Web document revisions
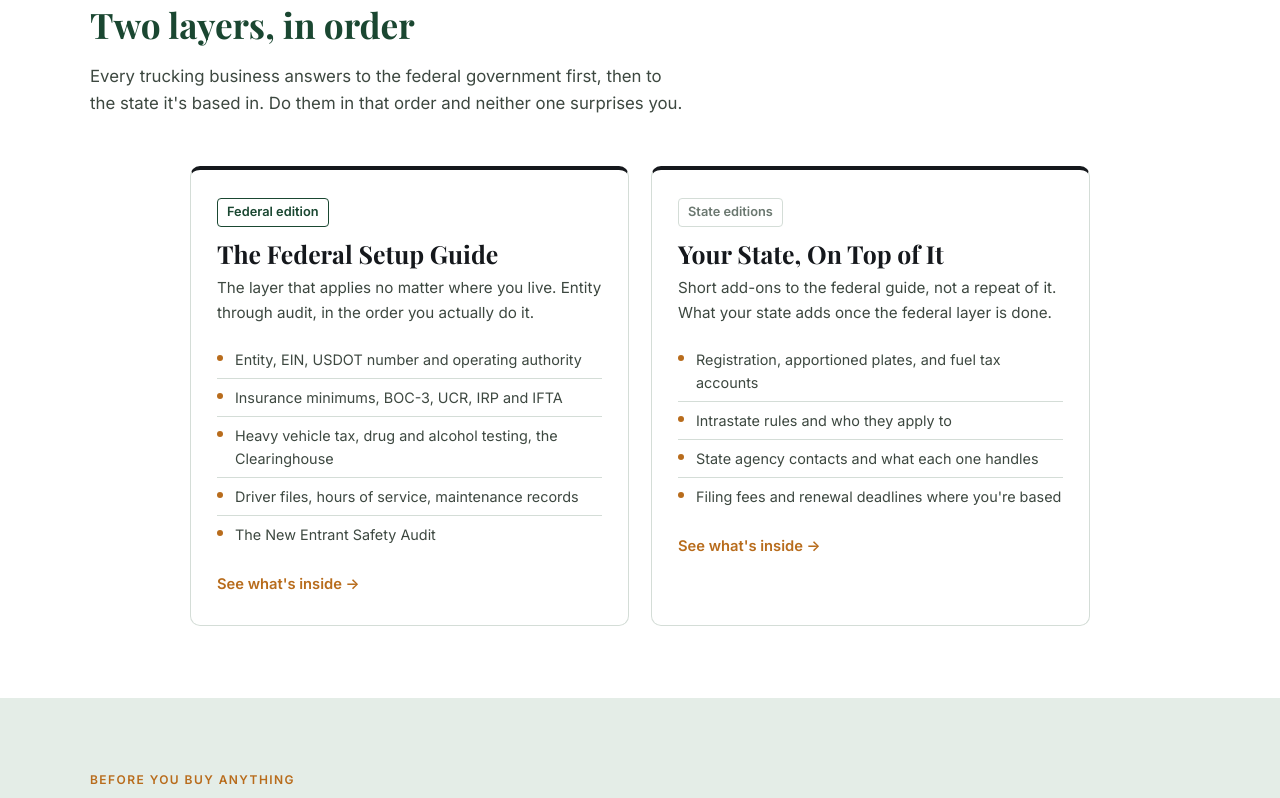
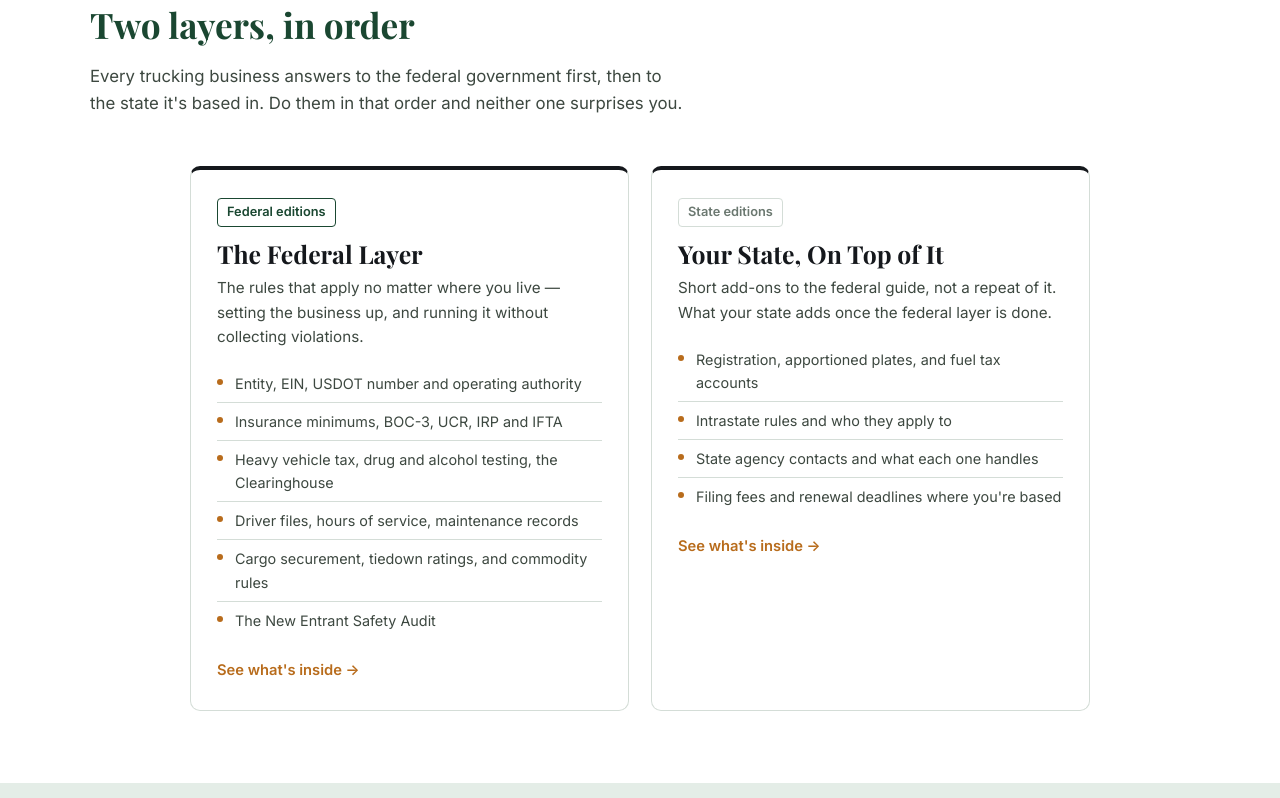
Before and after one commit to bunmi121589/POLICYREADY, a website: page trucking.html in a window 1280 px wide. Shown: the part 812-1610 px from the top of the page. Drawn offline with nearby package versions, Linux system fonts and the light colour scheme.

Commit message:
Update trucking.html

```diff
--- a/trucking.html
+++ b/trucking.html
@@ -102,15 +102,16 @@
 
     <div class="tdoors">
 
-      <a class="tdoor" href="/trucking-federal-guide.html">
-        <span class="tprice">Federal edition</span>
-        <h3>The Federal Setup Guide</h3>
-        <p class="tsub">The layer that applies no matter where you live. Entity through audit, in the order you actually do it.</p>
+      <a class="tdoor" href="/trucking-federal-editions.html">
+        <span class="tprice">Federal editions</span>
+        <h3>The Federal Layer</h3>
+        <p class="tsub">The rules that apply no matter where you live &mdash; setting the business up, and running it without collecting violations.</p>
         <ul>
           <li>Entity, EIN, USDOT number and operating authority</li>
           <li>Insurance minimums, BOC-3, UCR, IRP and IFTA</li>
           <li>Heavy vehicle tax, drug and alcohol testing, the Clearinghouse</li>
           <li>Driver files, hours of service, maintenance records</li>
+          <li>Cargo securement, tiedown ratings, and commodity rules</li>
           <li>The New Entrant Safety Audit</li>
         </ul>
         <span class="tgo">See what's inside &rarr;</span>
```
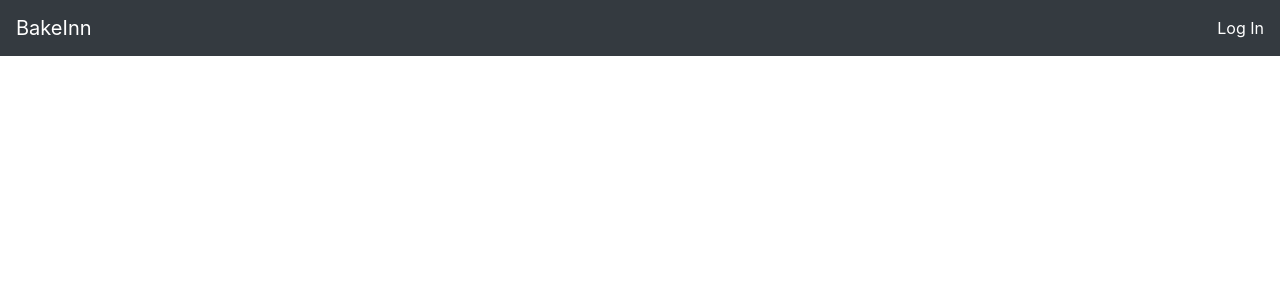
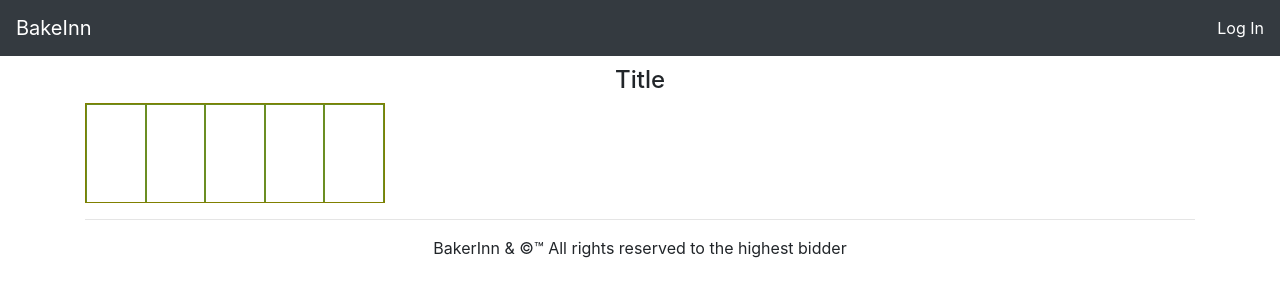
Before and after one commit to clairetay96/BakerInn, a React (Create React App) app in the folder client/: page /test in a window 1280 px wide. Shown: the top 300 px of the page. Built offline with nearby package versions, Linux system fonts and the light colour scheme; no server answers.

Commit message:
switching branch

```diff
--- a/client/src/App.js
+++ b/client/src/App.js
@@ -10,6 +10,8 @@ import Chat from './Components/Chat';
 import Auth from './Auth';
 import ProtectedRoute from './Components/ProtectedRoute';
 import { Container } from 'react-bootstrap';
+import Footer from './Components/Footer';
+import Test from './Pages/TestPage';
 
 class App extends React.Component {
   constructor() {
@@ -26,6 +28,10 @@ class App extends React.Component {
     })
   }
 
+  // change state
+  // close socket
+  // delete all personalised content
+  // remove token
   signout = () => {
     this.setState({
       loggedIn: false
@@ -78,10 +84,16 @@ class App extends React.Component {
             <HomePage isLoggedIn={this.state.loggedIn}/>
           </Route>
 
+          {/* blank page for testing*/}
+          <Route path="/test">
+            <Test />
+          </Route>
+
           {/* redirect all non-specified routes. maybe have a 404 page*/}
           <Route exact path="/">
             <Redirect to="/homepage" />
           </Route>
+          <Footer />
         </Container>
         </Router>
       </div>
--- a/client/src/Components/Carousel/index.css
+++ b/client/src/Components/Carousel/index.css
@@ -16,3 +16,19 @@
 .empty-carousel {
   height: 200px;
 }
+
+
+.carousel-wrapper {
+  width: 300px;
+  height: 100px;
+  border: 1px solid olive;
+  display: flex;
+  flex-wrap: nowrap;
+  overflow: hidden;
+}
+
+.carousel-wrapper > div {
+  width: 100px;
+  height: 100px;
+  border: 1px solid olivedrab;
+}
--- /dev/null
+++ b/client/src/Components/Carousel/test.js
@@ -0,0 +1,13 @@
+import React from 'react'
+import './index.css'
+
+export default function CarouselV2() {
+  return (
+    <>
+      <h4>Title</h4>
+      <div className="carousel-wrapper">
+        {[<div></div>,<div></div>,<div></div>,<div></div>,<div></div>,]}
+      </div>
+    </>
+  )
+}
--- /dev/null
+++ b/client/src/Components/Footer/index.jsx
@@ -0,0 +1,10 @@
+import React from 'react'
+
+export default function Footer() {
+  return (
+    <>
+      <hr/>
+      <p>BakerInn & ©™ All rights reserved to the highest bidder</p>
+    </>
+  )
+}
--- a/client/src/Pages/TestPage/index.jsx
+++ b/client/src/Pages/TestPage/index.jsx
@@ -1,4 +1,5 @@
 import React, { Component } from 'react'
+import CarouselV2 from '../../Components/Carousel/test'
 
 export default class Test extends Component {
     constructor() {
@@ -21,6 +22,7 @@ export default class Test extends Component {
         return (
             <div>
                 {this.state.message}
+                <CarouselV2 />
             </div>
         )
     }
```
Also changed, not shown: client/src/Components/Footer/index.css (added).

* **Assignment**:
Exclude images. Return the data above verbatim.

* **Output of the exercise**:
Before and after one commit to bunmi121589/POLICYREADY, a website: page trucking.html in a window 1280 px wide. Shown: the part 812-1610 px from the top of the page. Drawn offline with nearby package versions, Linux system fonts and the light colour scheme.

Commit message:
Update trucking.html

```diff
--- a/trucking.html
+++ b/trucking.html
@@ -102,15 +102,16 @@
 
     <div class="tdoors">
 
-      <a class="tdoor" href="/trucking-federal-guide.html">
-        <span class="tprice">Federal edition</span>
-        <h3>The Federal Setup Guide</h3>
-        <p class="tsub">The layer that applies no matter where you live. Entity through audit, in the order you actually do it.</p>
+      <a class="tdoor" href="/trucking-federal-editions.html">
+        <span class="tprice">Federal editions</span>
+        <h3>The Federal Layer</h3>
+        <p class="tsub">The rules that apply no matter where you live &mdash; setting the business up, and running it without collecting violations.</p>
         <ul>
           <li>Entity, EIN, USDOT number and operating authority</li>
           <li>Insurance minimums, BOC-3, UCR, IRP and IFTA</li>
           <li>Heavy vehicle tax, drug and alcohol testing, the Clearinghouse</li>
           <li>Driver files, hours of service, maintenance records</li>
+          <li>Cargo securement, tiedown ratings, and commodity rules</li>
           <li>The New Entrant Safety Audit</li>
         </ul>
         <span class="tgo">See what's inside &rarr;</span>
```
Before and after one commit to clairetay96/BakerInn, a React (Create React App) app in the folder client/: page /test in a window 1280 px wide. Shown: the top 300 px of the page. Built offline with nearby package versions, Linux system fonts and the light colour scheme; no server answers.

Commit message:
switching branch

```diff
--- a/client/src/App.js
+++ b/client/src/App.js
@@ -10,6 +10,8 @@ import Chat from './Components/Chat';
 import Auth from './Auth';
 import ProtectedRoute from './Components/ProtectedRoute';
 import { Container } from 'react-bootstrap';
+import Footer from './Components/Footer';
+import Test from './Pages/TestPage';
 
 class App extends React.Component {
   constructor() {
@@ -26,6 +28,10 @@ class App extends React.Component {
     })
   }
 
+  // change state
+  // close socket
+  // delete all personalised content
+  // remove token
   signout = () => {
     this.setState({
       loggedIn: false
@@ -78,10 +84,16 @@ class App extends React.Component {
             <HomePage isLoggedIn={this.state.loggedIn}/>
           </Route>
 
+          {/* blank page for testing*/}
+          <Route path="/test">
+            <Test />
+          </Route>
+
           {/* redirect all non-specified routes. maybe have a 404 page*/}
           <Route exact path="/">
             <Redirect to="/homepage" />
           </Route>
+          <Footer />
         </Container>
         </Router>
       </div>
--- a/client/src/Components/Carousel/index.css
+++ b/client/src/Components/Carousel/index.css
@@ -16,3 +16,19 @@
 .empty-carousel {
   height: 200px;
 }
+
+
+.carousel-wrapper {
+  width: 300px;
+  height: 100px;
+  border: 1px solid olive;
+  display: flex;
+  flex-wrap: nowrap;
+  overflow: hidden;
+}
+
+.carousel-wrapper > div {
+  width: 100px;
+  height: 100px;
+  border: 1px solid olivedrab;
+}
--- /dev/null
+++ b/client/src/Components/Carousel/test.js
@@ -0,0 +1,13 @@
+import React from 'react'
+import './index.css'
+
+export default function CarouselV2() {
+  return (
+    <>
+      <h4>Title</h4>
+      <div className="carousel-wrapper">
+        {[<div></div>,<div></div>,<div></div>,<div></div>,<div></div>,]}
+      </div>
+    </>
+  )
+}
--- /dev/null
+++ b/client/src/Components/Footer/index.jsx
@@ -0,0 +1,10 @@
+import React from 'react'
+
+export default function Footer() {
+  return (
+    <>
+      <hr/>
+      <p>BakerInn & ©™ All rights reserved to the highest bidder</p>
+    </>
+  )
+}
--- a/client/src/Pages/TestPage/index.jsx
+++ b/client/src/Pages/TestPage/index.jsx
@@ -1,4 +1,5 @@
 import React, { Component } from 'react'
+import CarouselV2 from '../../Components/Carousel/test'
 
 export default class Test extends Component {
     constructor() {
@@ -21,6 +22,7 @@ export default class Test extends Component {
         return (
             <div>
                 {this.state.message}
+                <CarouselV2 />
             </div>
         )
     }
```
Also changed, not shown: client/src/Components/Footer/index.css (added).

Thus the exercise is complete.